Work task
Copy each line of the following data that contains "README".

Working data
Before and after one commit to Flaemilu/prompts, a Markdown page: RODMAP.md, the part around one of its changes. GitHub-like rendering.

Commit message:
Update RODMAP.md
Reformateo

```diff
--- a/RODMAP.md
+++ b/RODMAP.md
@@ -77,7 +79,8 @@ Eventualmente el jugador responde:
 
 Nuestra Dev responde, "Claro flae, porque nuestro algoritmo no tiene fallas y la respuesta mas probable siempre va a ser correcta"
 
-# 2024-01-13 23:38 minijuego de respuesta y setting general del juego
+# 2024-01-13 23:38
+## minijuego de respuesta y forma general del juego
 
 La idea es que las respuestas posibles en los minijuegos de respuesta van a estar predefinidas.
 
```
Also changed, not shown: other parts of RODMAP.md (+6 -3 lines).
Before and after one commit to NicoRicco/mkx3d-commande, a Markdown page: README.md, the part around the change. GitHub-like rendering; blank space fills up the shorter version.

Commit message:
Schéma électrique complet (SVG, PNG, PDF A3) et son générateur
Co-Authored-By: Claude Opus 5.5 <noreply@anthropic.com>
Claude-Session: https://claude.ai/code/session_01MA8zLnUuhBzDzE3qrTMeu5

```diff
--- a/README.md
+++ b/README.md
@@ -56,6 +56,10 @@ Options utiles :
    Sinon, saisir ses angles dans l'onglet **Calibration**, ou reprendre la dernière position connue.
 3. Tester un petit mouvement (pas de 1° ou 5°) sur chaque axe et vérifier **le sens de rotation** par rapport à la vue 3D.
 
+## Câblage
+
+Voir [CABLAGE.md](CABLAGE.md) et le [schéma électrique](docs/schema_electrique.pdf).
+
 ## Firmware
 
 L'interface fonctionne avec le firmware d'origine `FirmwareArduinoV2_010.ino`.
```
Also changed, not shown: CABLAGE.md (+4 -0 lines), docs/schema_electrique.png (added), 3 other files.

Exercise solution
Before and after one commit to NicoRicco/mkx3d-commande, a Markdown page: README.md, the part around the change. GitHub-like rendering; blank space fills up the shorter version.
--- a/README.md
+++ b/README.md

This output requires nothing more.